How To Find A Great Target Market

The first step for any business.

Tim Rettig
Jul 26, 2018 · 7 min read

Choosing your target market is probably one of the most important business decisions that you will ever make.

From the target market follows which problem you are going to solve, what solution you are going to offer & consequently how much profit you can potentially make.

Choose the wrong target market and you will…

… create a product that won’t sell.

… build a business that isn’t scalable.

… get flooded by competitors.

Unfortunately, most aspiring entrepreneurs get it completely wrong. A seemingly great idea for a product comes to their mind. Something exciting, ‘revolutionary’ and ground-breaking.

And that is where they start from.

The result is that most startups end up building products for which no market exist. Products that might ‘sound great’ and cause interest, but for which nobody is willing to take out their wallet and pay real money.

Something might be super ‘interesting’.

But that doesn’t mean that people are actually willing to pay for it.

Solution-oriented thinking

The real entrepreneur starts with a target market. He or she observes people from that market, talks to them, listens to them and constantly keeps trying to figure out which problems they solve.

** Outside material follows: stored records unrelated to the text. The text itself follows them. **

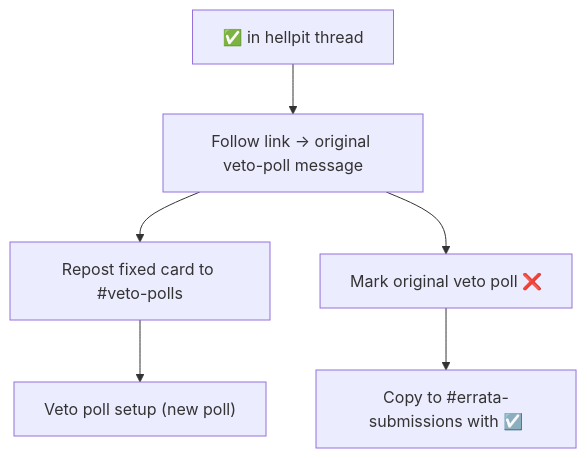
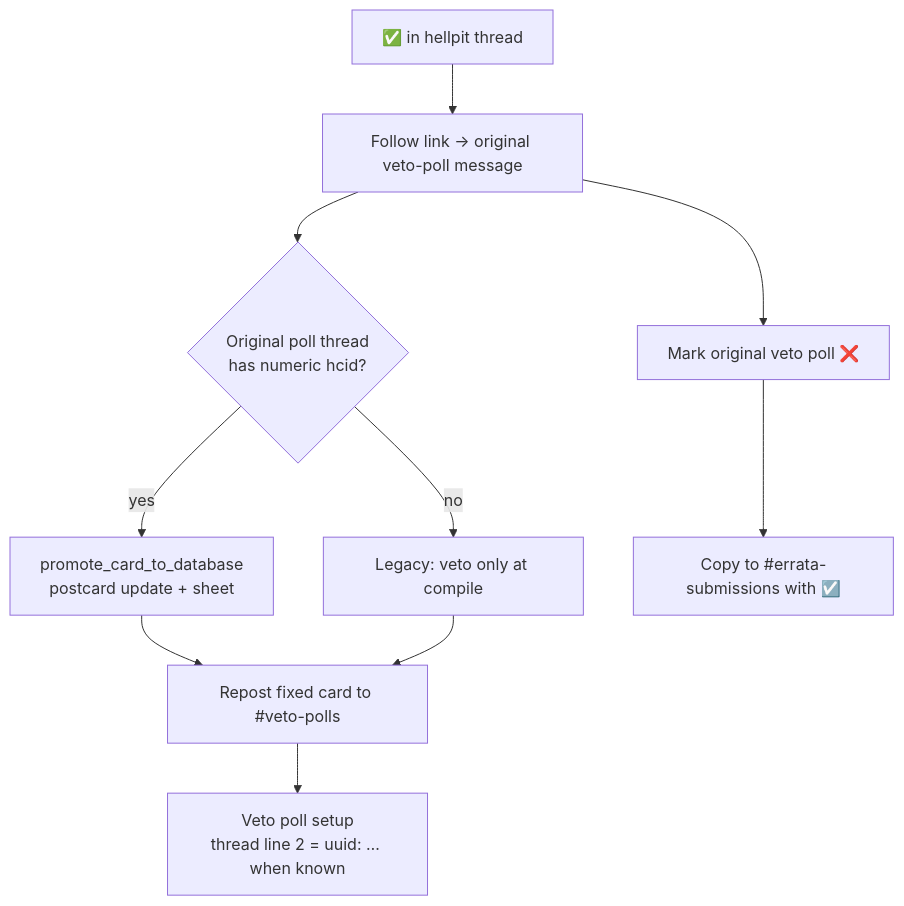
One commit to bones-bones/mork changed the sixth of 6 diagrams in docs/card-flows/veto.md. Above: the diagram before and after it, drawn with Mermaid. The commit also changed other lines of this file and 35 other files, not shown here.

First line of the commit message:
Promote cards into Hellfall at veto intake and finish sheet→catalog migration.

````diff
--- a/docs/card-flows/veto.md
+++ b/docs/card-flows/veto.md
@@ -141,8 +141,12 @@
 ```mermaid
 flowchart TD
   RX["✅ in hellpit thread"] --> READ["Follow link → original veto-poll message"]
-  READ --> REPOST["Repost fixed card to #veto-polls"]
-  REPOST --> HVP["Veto poll setup (new poll)"]
+  READ --> HCID{"Original poll thread<br/>has numeric hcid?"}
+  HCID -->|yes| PROMO["promote_card_to_database<br/>postcard update + sheet"]
+  HCID -->|no| LEG["Legacy: veto only at compile"]
+  PROMO --> REPOST["Repost fixed card to #veto-polls"]
+  LEG --> REPOST
+  REPOST --> HVP["Veto poll setup<br/>thread line 2 = uuid: … when known"]
   READ --> MARK["Mark original veto poll ❌"]
   MARK --> ERR["Copy to #errata-submissions with ☑️"]
 ```
````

First, they find a real problem.

Then they figure out whether or not people are willing to pay for a solution to this problem.

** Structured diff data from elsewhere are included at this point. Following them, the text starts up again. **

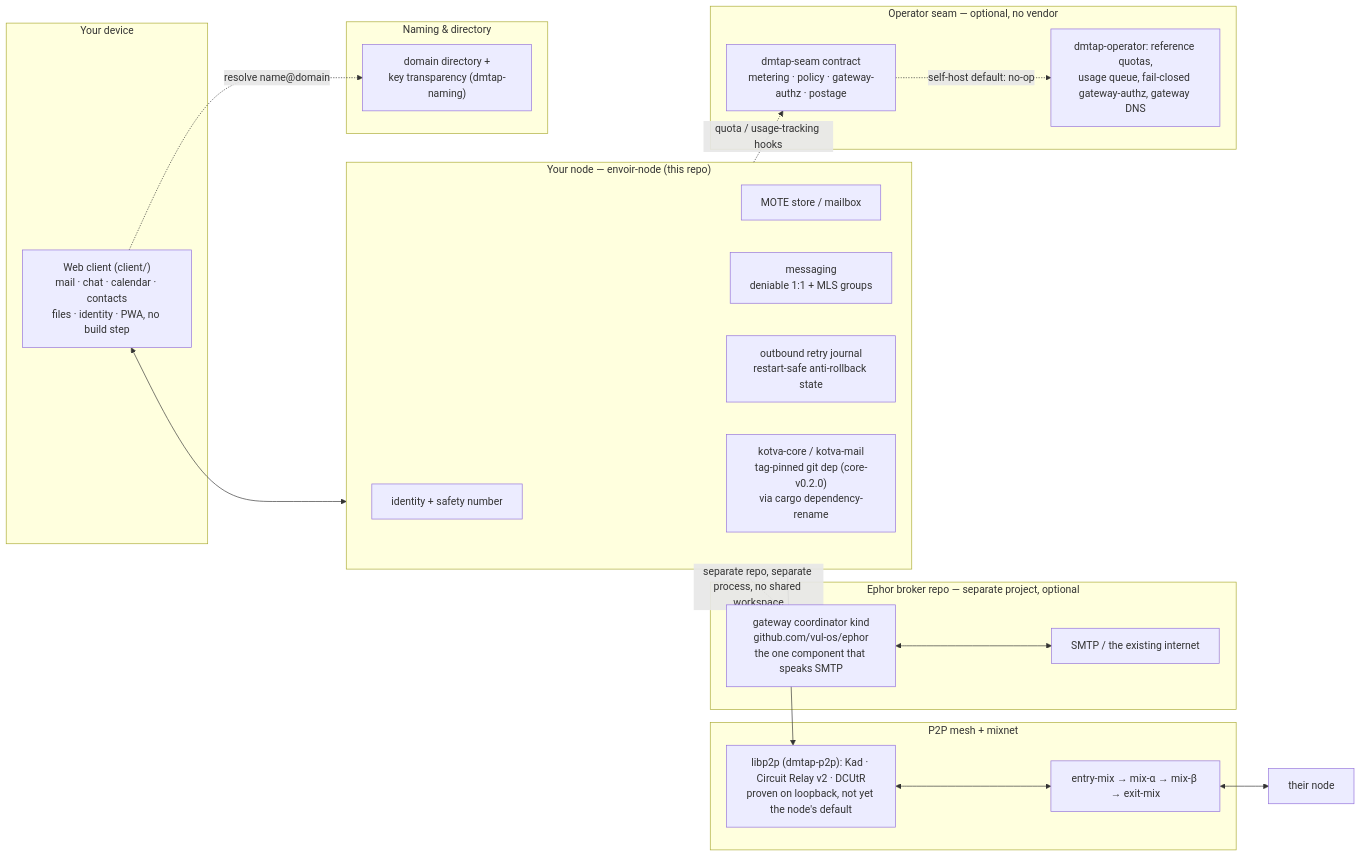
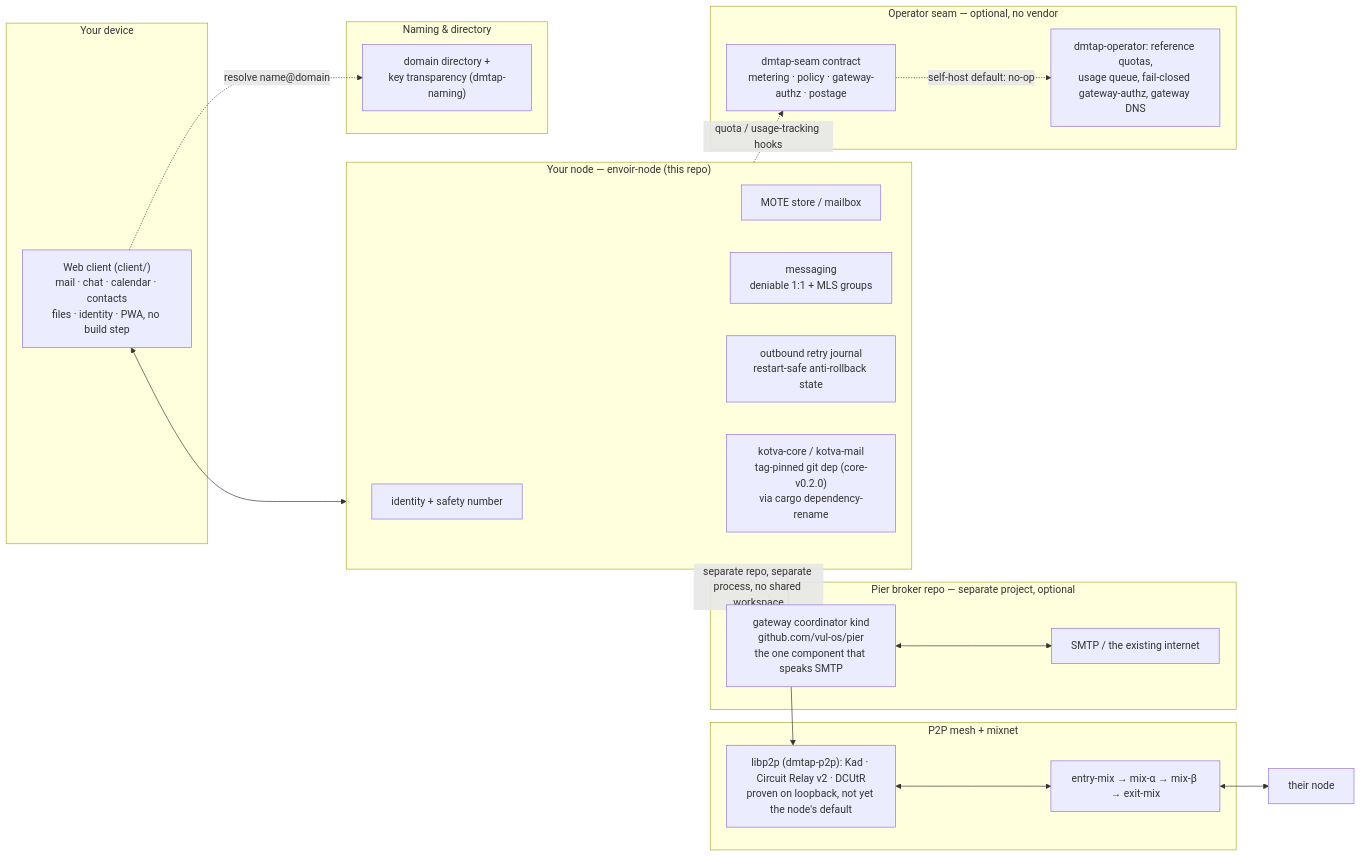
The diagram in README.md (vul-os/envoir), drawn with Mermaid before and after one commit. The commit also changed other lines of this file and 31 other files, not shown here.

````diff
--- a/README.md
+++ b/README.md
@@ -205,44 +205,44 @@
 ```mermaid
 flowchart LR
     subgraph You["Your device"]
         Client["Web client (client/)<br/>mail · chat · calendar · contacts<br/>files · identity · PWA, no build step"]
     end
 
     subgraph Node["Your node — envoir-node (this repo)"]
         Identity_["identity + safety number"]
         Mailbox["MOTE store / mailbox"]
         Messaging["messaging<br/>deniable 1:1 + MLS groups"]
         Journal["outbound retry journal<br/>restart-safe anti-rollback state"]
         Substrate["kotva-core / kotva-mail<br/>tag-pinned git dep (core-v0.2.0)<br/>via cargo dependency-rename"]
     end
 
     subgraph Mesh["P2P mesh + mixnet"]
         Transport["libp2p (dmtap-p2p): Kad · Circuit Relay v2 · DCUtR<br/>proven on loopback, not yet the node's default"]
         Mix["entry-mix → mix-α → mix-β → exit-mix"]
     end
 
     subgraph Naming["Naming & directory"]
         KT["domain directory +<br/>key transparency (dmtap-naming)"]
     end
 
-    subgraph Ephor["Ephor broker repo — separate project, optional"]
-        Gateway["gateway coordinator kind<br/>github.com/vul-os/ephor<br/>the one component that speaks SMTP"]
+    subgraph Pier["Pier broker repo — separate project, optional"]
+        Gateway["gateway coordinator kind<br/>github.com/vul-os/pier<br/>the one component that speaks SMTP"]
         SMTP["SMTP / the existing internet"]
     end
 
     subgraph Op["Operator seam — optional, no vendor"]
         Seam["dmtap-seam contract<br/>metering · policy · gateway-authz · postage"]
         Ref["dmtap-operator: reference quotas,<br/>usage queue, fail-closed gateway-authz, gateway DNS"]
     end
 
     Client <--> Node
     Node --> Substrate
     Node --> Transport
     Transport <--> Mix
     Mix <--> Peer["their node"]
     Client -.->|resolve name@domain| KT
     Node -.->|separate repo, separate process, no shared workspace| Gateway
     Gateway <--> SMTP
     Node -.->|quota / usage-tracking hooks| Seam
     Seam -.->|self-host default: no-op| Ref
 ```
````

And only then do they actually start thinking of a potential solution. Not a solution that sounds great and seems to revolutionize this and that. Not a solution that fulfils the ego of the entrepreneur.

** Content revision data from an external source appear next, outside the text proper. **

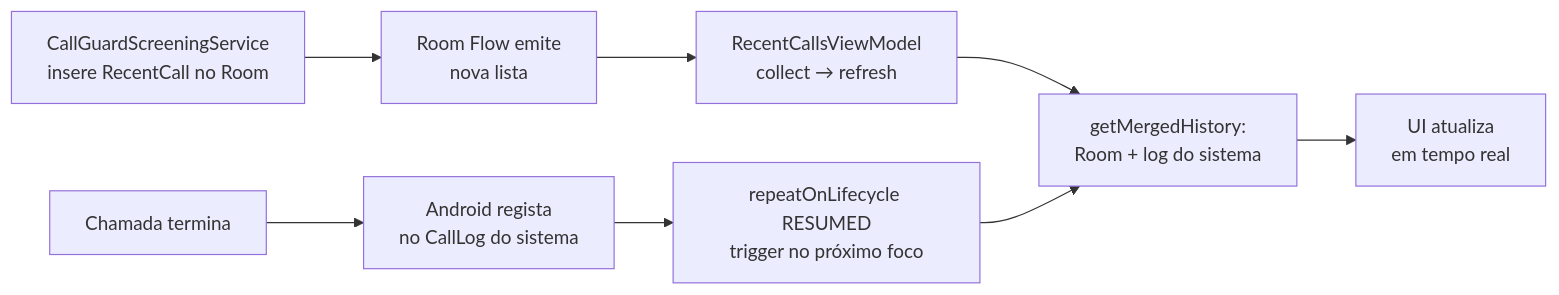
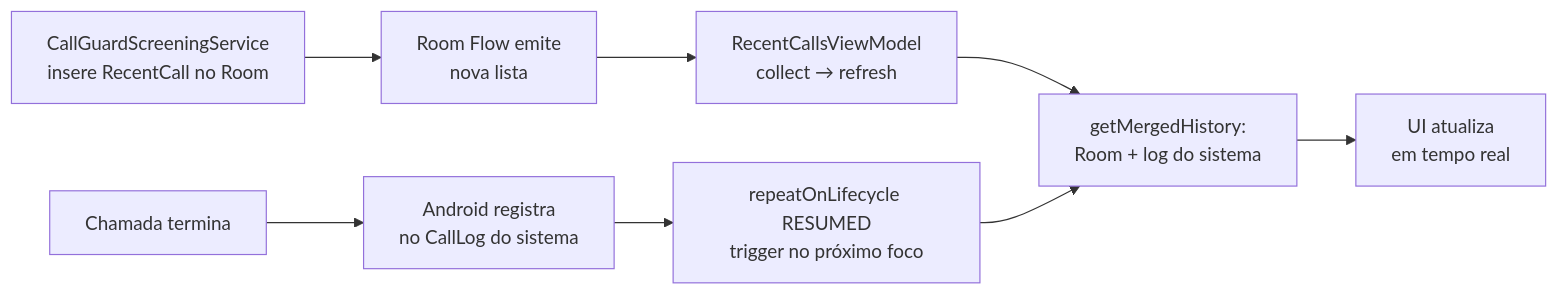
The second of 3 diagrams in ARCHITECTURE.md (acdcmaia/call-guard), drawn with Mermaid before and after one commit. The commit also changed other lines of this file and 13 other files, not shown here.

````diff
--- a/ARCHITECTURE.md
+++ b/ARCHITECTURE.md
@@ -141,11 +168,11 @@
 ```mermaid
 flowchart LR
     A[CallGuardScreeningService\ninsere RecentCall no Room] --> B[Room Flow emite\nnova lista]
     B --> C[RecentCallsViewModel\ncollect → refresh]
     C --> D[getMergedHistory:\nRoom + log do sistema]
     D --> E[UI atualiza\nem tempo real]
 
-    F[Chamada termina] --> G[Android regista\nno CallLog do sistema]
+    F[Chamada termina] --> G[Android registra\nno CallLog do sistema]
     G --> H[repeatOnLifecycle RESUMED\ntrigger no próximo foco]
     H --> D
 ```
````
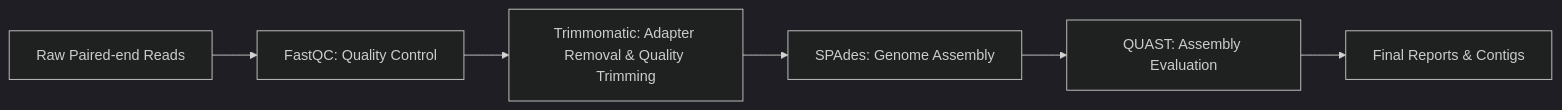
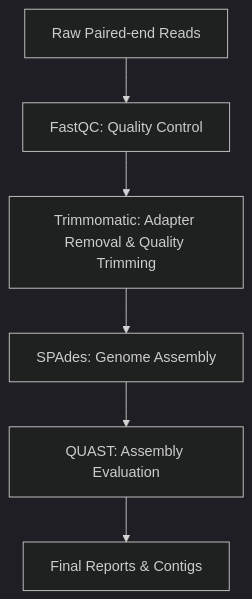
The diagram in bash-genome-assembly-pipeline/README.md (sergiodealencar/bioinformatics-engineering-portfolio), drawn with Mermaid (dark theme) before and after one commit.

````diff
--- a/bash-genome-assembly-pipeline/README.md
+++ b/bash-genome-assembly-pipeline/README.md
@@ -11,8 +11,8 @@
 ```mermaid
-flowchart LR
+flowchart TB
     A[Raw Paired-end Reads] --> B[FastQC: Quality Control]
     B --> C[Trimmomatic: Adapter Removal & Quality Trimming]
     C --> D[SPAdes: Genome Assembly]
     D --> E[QUAST: Assembly Evaluation]
     E --> F[Final Reports & Contigs]
 ```
````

ONE solution to ONE real problem faced by ONE specific target market.

Obviously, it is also not enough to simply discover a problem and then to figure out a solution to that problem. What you are going to have to figure out is whether or not solving this problem can translate into a real business.

That is, whether or not this business can be:

  • scaled (i.e. how large is this target market? how many people can I potentially sell this to at what price point?)
  • automated (i.e. can this business be automated to the degree that it won’t require my active involvement?)
  • made profitable (i.e. considering the costs of this business, how much profit could I potentially make at the end of the month?)

Step 1:

Choose a few seemingly interesting target markets.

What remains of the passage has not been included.